**Activity**: A single number is required: how many lines below include the string "from".
*** Opening of Listed records ***
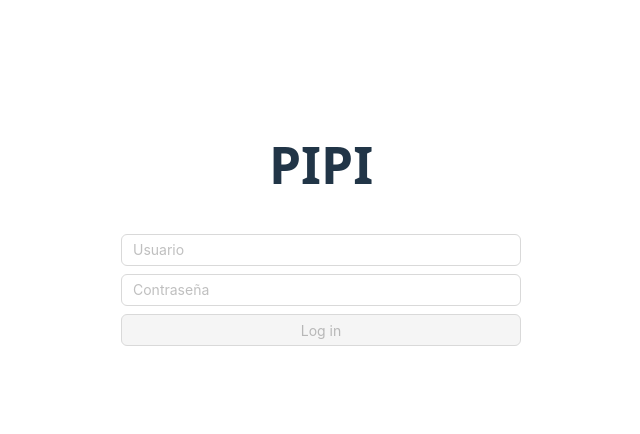
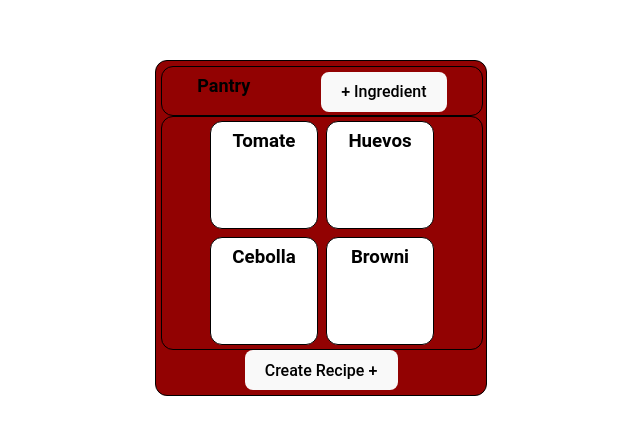
Before and after one commit to nvent97-thebridge/azafran-client, a React (Vite) app: page /pantry in a window 1280 px wide. Before the commit this address led to /login. Shown: the part 172-606 px from the top of the page, without its empty margins (319-959 px from the left). Built offline with nearby package versions, Linux system fonts and the light colour scheme.

Commit message:
my view ingredients

```diff
--- /dev/null
+++ b/src/pages/Ingredients/Ingredients.jsx
@@ -0,0 +1,41 @@
+import { useNavigate } from "react-router";
+import { useState, useEffect, useRef, } from "react";
+import './index.css'
+const Ingredients = () => {
+
+    return (
+        <>
+            <script type="module">
+                @import url('https://fonts.googleapis.com/css2?family=Roboto:ital,wght@0,100..900;1,100..900&display=swap');
+            </script>
+            <main id="ingredients-main">
+                <section id="ingredients-header" className="">
+                    <p>Pantry</p>
+                    <button id="" className=""> <span>+</span> Ingredient</button>
+                </section>
+                <section id="ingredients-body" className="">
+                    <article id="" className="">
+                        <h3>Tomate</h3>
+                    </article>
+                    <article id="" className="">
+                        <h3>Huevos</h3>
+                    </article>
+                    <article id="" className="">
+                        <h3>Cebolla</h3>
+                    </article>
+                    <article id="" className="">
+                        <h3>Browni</h3>
+                    </article>
+                </section>
+                <section id="ingredients-footer" className="">
+                    <button id="" className="">Create Recipe <span>+</span> </button>
+                </section>
+            </main>
+            </>
+    );
+
+}
+
+export {
+    Ingredients,
+}
--- /dev/null
+++ b/src/pages/Ingredients/index.css
@@ -0,0 +1,72 @@
+* {
+  padding: 0;
+  margin: 0;
+  box-sizing: 0;
+  border: none;
+  outline: none;
+}
+
+#ingredients-main {
+  display: flex;
+  flex-direction: column;
+  width: 20rem;
+  padding: 5px;
+  border: 1px solid #000;
+  border-radius: 12px;
+  font-family: "Roboto", sans-serif;
+  background: #920202;
+}
+#ingredients-main #ingredients-header {
+  display: flex;
+  flex-direction: row;
+  justify-content: space-around;
+  width: 100%;
+  height: -moz-fit-content;
+  height: fit-content;
+  padding: 0.2rem 0;
+  border: 1px solid #000;
+  border-radius: 12px;
+}
+#ingredients-main #ingredients-header p {
+  color: #000;
+  font-weight: bold;
+  margin-top: 0.1rem;
+  font-size: 18px;
+  width: -moz-fit-content;
+  width: fit-content;
+}
+#ingredients-main #ingredients-header button {
+  margin-top: 0.1rem;
+  width: -moz-fit-content;
+  width: fit-content;
+}
+#ingredients-main #ingredients-body {
+  display: flex;
+  flex-direction: row;
+  justify-content: center;
+  flex-wrap: wrap;
+  width: 100%;
+  border: 1px solid #000;
+  border-radius: 12px;
+}
+#ingredients-main #ingredients-body article {
+  display: flex;
+  flex-direction: column;
+  width: 6rem;
+  height: 6rem;
+  padding: 5px;
+  margin: 0.25rem;
+  border: 1px solid #000;
+  border-radius: 12px;
+  background: #fff;
+}
+#ingredients-main #ingredients-body article h3 {
+  color: #000;
+  font-weight: bold;
+}
+#ingredients-main #ingredients-footer {
+  display: flex;
+  flex-direction: column;
+  justify-content: center;
+  align-items: center;
+}/*# sourceMappingURL=index.css.map */
--- /dev/null
+++ b/src/pages/Ingredients/index.sass
@@ -0,0 +1,61 @@
+*
+    padding: 0
+    margin: 0
+    box-sizing: 0
+    border: none
+    outline: none
+
+
+#ingredients-main
+    display: flex
+    flex-direction: column
+    width: 20rem
+    padding: 5px
+    border: 1px solid #000
+    border-radius: 12px
+    font-family: "Roboto", sans-serif
+    background: #920202
+    #ingredients-header
+        display: flex
+        flex-direction: row
+        justify-content: space-around
+        width: 100%
+        height: fit-content
+        padding: 0.2rem 0
+        border: 1px solid #000
+        border-radius: 12px
+        p
+            color: #000
+            font-weight: bold
+            margin-top: 0.10rem
+            font-size: 18px
+            width: fit-content
+        button
+            margin-top: 0.10rem
+            width: fit-content
+    #ingredients-body
+        display: flex
+        flex-direction: row
+        justify-content: center
+        flex-wrap: wrap
+        width: 100%
+        border: 1px solid #000
+        border-radius: 12px
+        article
+            display: flex
+            flex-direction: column
+            width: 6rem
+            height: 6rem
+            padding: 5px
+            margin: 0.25rem
+            border: 1px solid #000
+            border-radius: 12px
+            background: #fff
+            h3
+                color: #000
+                font-weight: bold
+    #ingredients-footer
+        display: flex
+        flex-direction: column
+        justify-content: center
+        align-items: center
--- a/src/pages/Login/Login.page.jsx
+++ b/src/pages/Login/Login.page.jsx
@@ -22,7 +22,7 @@ const Login = () => {
         if (!res.ok && data.msg) {
           setErrorMsg(data.msg);
         } else {
-          localStorage.setItem("accessToken", data.accessToken)
+          localStorage.setItem("token", data.token)
           window.location.href = "/";
         }
       })
--- a/src/routes/UnAuthedRoutes.jsx
+++ b/src/routes/UnAuthedRoutes.jsx
@@ -1,12 +1,14 @@
 import { Route, Routes, Navigate } from "react-router";
 import { Login } from "../pages/Login/Login.page";
 import { Register } from "../pages/Register/Register.page";
+import { Ingredients } from "../pages/Ingredients/Ingredients.jsx";
 
 const UnAuthedRoutes = () => {
   return (
     <Routes>
       <Route path="/login" element={<Login />} />
       <Route path="/register" element={<Register />} />
+      <Route path="/pantry" element={<Ingredients />} />
       <Route path="*" element={<Navigate to="/login" replace />} />
     </Routes>
   );
```
Also changed, not shown: 1 other file (tests, documents, lock files or other folders).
*** Close of Listed records ***
**Output below**: 7